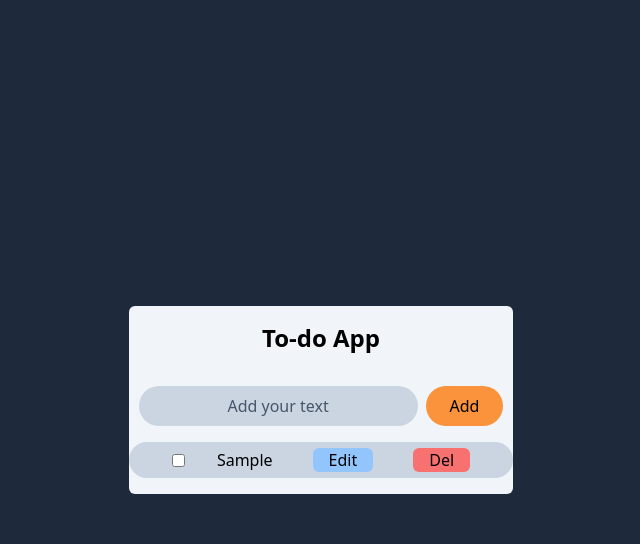
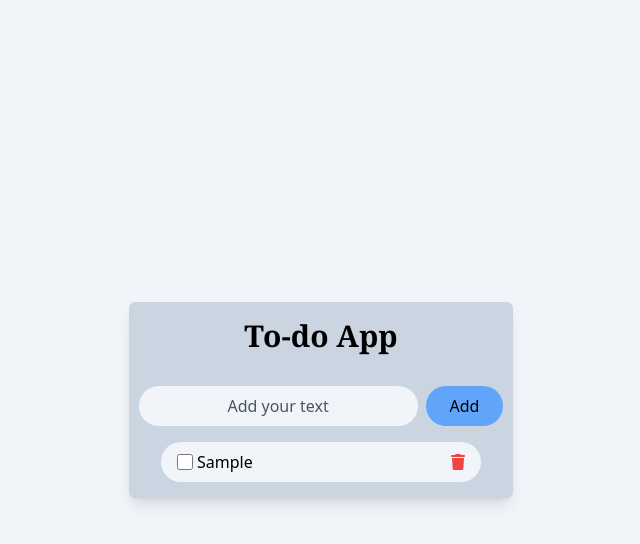
Before and after one commit to krishnasingh6392/ToDo_Js, a website: page index.html in a window 1280 px wide. Both pictures are taken after typing "Sample" into the empty fields and a click on the button "Add". Shown: the whole page, without its empty margins (319-959 px from the left). Drawn offline with Linux system fonts and the light colour scheme.

Commit message:
updated checkbox style and functionality

```diff
--- a/index.html
+++ b/index.html
@@ -5,22 +5,31 @@
     <meta name="viewport" content="width=device-width, initial-scale=1.0" />
     <title>Document</title>
     <link rel="stylesheet" href="./src/output.css" />
+    <link
+      rel="stylesheet"
+      href="https://cdnjs.cloudflare.com/ajax/libs/font-awesome/6.7.2/css/all.min.css"
+      integrity="sha512-Evv84Mr4kqVGRNSgIGL/F/aIDqQb7xQ2vcrdIwxfjThSH8CSR7PBEakCr51Ck+w+/U6swU2Im1vVX0SVk9ABhg=="
+      crossorigin="anonymous"
+      referrerpolicy="no-referrer"
+    />
   </head>
 
-  <body class="bg-slate-800">
+  <body class="bg-slate-100">
     <div class="min-h-screen flex justify-center items-center">
-      <div class="w-96 bg-slate-100 rounded-md">
-        <p class="p-4 text-2xl font-semibold text-center">To-do App</p>
+      <div class="w-96 bg-slate-300 rounded-md shadow-lg">
+        <p class="p-4 text-3xl font-semibold text-center font-serif">
+          To-do App
+        </p>
         <div class="flex justify-center items-center my-4 mx-2">
           <input
             placeholder="Add your text"
             type="text"
             id="todo-items"
-            class="px-6 py-2 rounded-l-full rounded-r-full bg-slate-300 placeholder:text-slate-600 text-center"
+            class="px-6 py-2 rounded-l-full rounded-r-full bg-slate-100 placeholder:text-slate-600 text-center gap-"
           />
           <button
             id="btn"
-            class="bg-orange-400 px-6 py-2 rounded-l-full rounded-r-full ml-2 border border-none hover:bg-orange-500"
+            class="bg-blue-400 px-6 py-2 rounded-l-full rounded-r-full ml-2 border border-none hover:bg-blue-500"
           >
             Add
           </button>
--- a/todo.js
+++ b/todo.js
@@ -3,40 +3,28 @@ let items = document.getElementById("todo-items");
 let todolist = document.getElementById("todo-list");
 button.addEventListener("click", () => {
   let todoitems = document.createElement("li");
-  todoitems.innerHTML = `  <input type="checkbox" class="check-box text-red-400 " />
+  todoitems.innerHTML = `
+    <span class="flex justify-center items-center gap-1">
+      <input type="checkbox" class="check-box accent-green-500  w-4 h-4  rounded-full border-2 border-green-500 " />
   <p class="task-text">${items.value}</p>
+    </span>
+
+
 
          <button
 
-            class="bg-blue-300 px-4  rounded-md ml-2 border border-none edit-btn "
+            class= "  ml-2 border border-none delete-btn "
           >
-            Edit
-        </button>
-
-         <button
-
-            class= " bg-red-400 px-4  rounded-md ml-2 border border-none delete-btn "
-          >
-            Del
+       <i class="fa-solid fa-trash text-red-500 "></i>
         </button>
 
   `;
   todoitems.className =
-    "my-4  w-full  bg-slate-300  h-9 flex justify-center items-center   rounded-md  gap-8  rounded-r-full rounded-l-full ";
+    " flex justify-between m-4 px-4 items-center  py-2 mx-8 rounded-l-full rounded-r-full bg-slate-100 placeholder:text-slate-600 text-center";
   let checkbox = todoitems.querySelector(".check-box");
   let taskText = todoitems.querySelector(".task-text");
   let dltbtn = todoitems.querySelector(".delete-btn");
   let editbtn = todoitems.querySelector(".edit-btn");
-
-  //   editbtn.addEventListener("click", () => {
-  //     let input = document.createElement("input");
-  //     input.value = taskText.textContent;
-  //     input.className =
-  //       "my-4   bg-slate-300  h-9 flex justify-center items-center   rounded-md  gap-8 mx-8 rounded-r-full rounded-l-full ";
-  //     todoitems.replaceChild(input, taskText);
-  //     editbtn.textContent = "Save";
-  //     taskText = input;
-  //   });
 
   dltbtn.addEventListener("click", () => {
     todoitems.remove();
@@ -44,7 +32,7 @@ button.addEventListener("click", () => {
 
   checkbox.addEventListener("change", () => {
     taskText.classList.toggle("line-through");
-    taskText.classList.toggle("text-red-400");
+    taskText.classList.toggle("text-green-700");
   });
 
   todolist.appendChild(todoitems);
```
Also changed, not shown: src/output.css.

=-=-=

• _Your instructions_: Repeat the entries verbatim; no pictures.

• _Solved exercise_:
Before and after one commit to krishnasingh6392/ToDo_Js, a website: page index.html in a window 1280 px wide. Both pictures are taken after typing "Sample" into the empty fields and a click on the button "Add". Shown: the whole page, without its empty margins (319-959 px from the left). Drawn offline with Linux system fonts and the light colour scheme.

Commit message:
updated checkbox style and functionality

```diff
--- a/index.html
+++ b/index.html
@@ -5,22 +5,31 @@
     <meta name="viewport" content="width=device-width, initial-scale=1.0" />
     <title>Document</title>
     <link rel="stylesheet" href="./src/output.css" />
+    <link
+      rel="stylesheet"
+      href="https://cdnjs.cloudflare.com/ajax/libs/font-awesome/6.7.2/css/all.min.css"
+      integrity="sha512-Evv84Mr4kqVGRNSgIGL/F/aIDqQb7xQ2vcrdIwxfjThSH8CSR7PBEakCr51Ck+w+/U6swU2Im1vVX0SVk9ABhg=="
+      crossorigin="anonymous"
+      referrerpolicy="no-referrer"
+    />
   </head>
 
-  <body class="bg-slate-800">
+  <body class="bg-slate-100">
     <div class="min-h-screen flex justify-center items-center">
-      <div class="w-96 bg-slate-100 rounded-md">
-        <p class="p-4 text-2xl font-semibold text-center">To-do App</p>
+      <div class="w-96 bg-slate-300 rounded-md shadow-lg">
+        <p class="p-4 text-3xl font-semibold text-center font-serif">
+          To-do App
+        </p>
         <div class="flex justify-center items-center my-4 mx-2">
           <input
             placeholder="Add your text"
             type="text"
             id="todo-items"
-            class="px-6 py-2 rounded-l-full rounded-r-full bg-slate-300 placeholder:text-slate-600 text-center"
+            class="px-6 py-2 rounded-l-full rounded-r-full bg-slate-100 placeholder:text-slate-600 text-center gap-"
           />
           <button
             id="btn"
-            class="bg-orange-400 px-6 py-2 rounded-l-full rounded-r-full ml-2 border border-none hover:bg-orange-500"
+            class="bg-blue-400 px-6 py-2 rounded-l-full rounded-r-full ml-2 border border-none hover:bg-blue-500"
           >
             Add
           </button>
--- a/todo.js
+++ b/todo.js
@@ -3,40 +3,28 @@ let items = document.getElementById("todo-items");
 let todolist = document.getElementById("todo-list");
 button.addEventListener("click", () => {
   let todoitems = document.createElement("li");
-  todoitems.innerHTML = `  <input type="checkbox" class="check-box text-red-400 " />
+  todoitems.innerHTML = `
+    <span class="flex justify-center items-center gap-1">
+      <input type="checkbox" class="check-box accent-green-500  w-4 h-4  rounded-full border-2 border-green-500 " />
   <p class="task-text">${items.value}</p>
+    </span>
+
+
 
          <button
 
-            class="bg-blue-300 px-4  rounded-md ml-2 border border-none edit-btn "
+            class= "  ml-2 border border-none delete-btn "
           >
-            Edit
-        </button>
-
-         <button
-
-            class= " bg-red-400 px-4  rounded-md ml-2 border border-none delete-btn "
-          >
-            Del
+       <i class="fa-solid fa-trash text-red-500 "></i>
         </button>
 
   `;
   todoitems.className =
-    "my-4  w-full  bg-slate-300  h-9 flex justify-center items-center   rounded-md  gap-8  rounded-r-full rounded-l-full ";
+    " flex justify-between m-4 px-4 items-center  py-2 mx-8 rounded-l-full rounded-r-full bg-slate-100 placeholder:text-slate-600 text-center";
   let checkbox = todoitems.querySelector(".check-box");
   let taskText = todoitems.querySelector(".task-text");
   let dltbtn = todoitems.querySelector(".delete-btn");
   let editbtn = todoitems.querySelector(".edit-btn");
-
-  //   editbtn.addEventListener("click", () => {
-  //     let input = document.createElement("input");
-  //     input.value = taskText.textContent;
-  //     input.className =
-  //       "my-4   bg-slate-300  h-9 flex justify-center items-center   rounded-md  gap-8 mx-8 rounded-r-full rounded-l-full ";
-  //     todoitems.replaceChild(input, taskText);
-  //     editbtn.textContent = "Save";
-  //     taskText = input;
-  //   });
 
   dltbtn.addEventListener("click", () => {
     todoitems.remove();
@@ -44,7 +32,7 @@ button.addEventListener("click", () => {
 
   checkbox.addEventListener("change", () => {
     taskText.classList.toggle("line-through");
-    taskText.classList.toggle("text-red-400");
+    taskText.classList.toggle("text-green-700");
   });
 
   todolist.appendChild(todoitems);
```
Also changed, not shown: src/output.css.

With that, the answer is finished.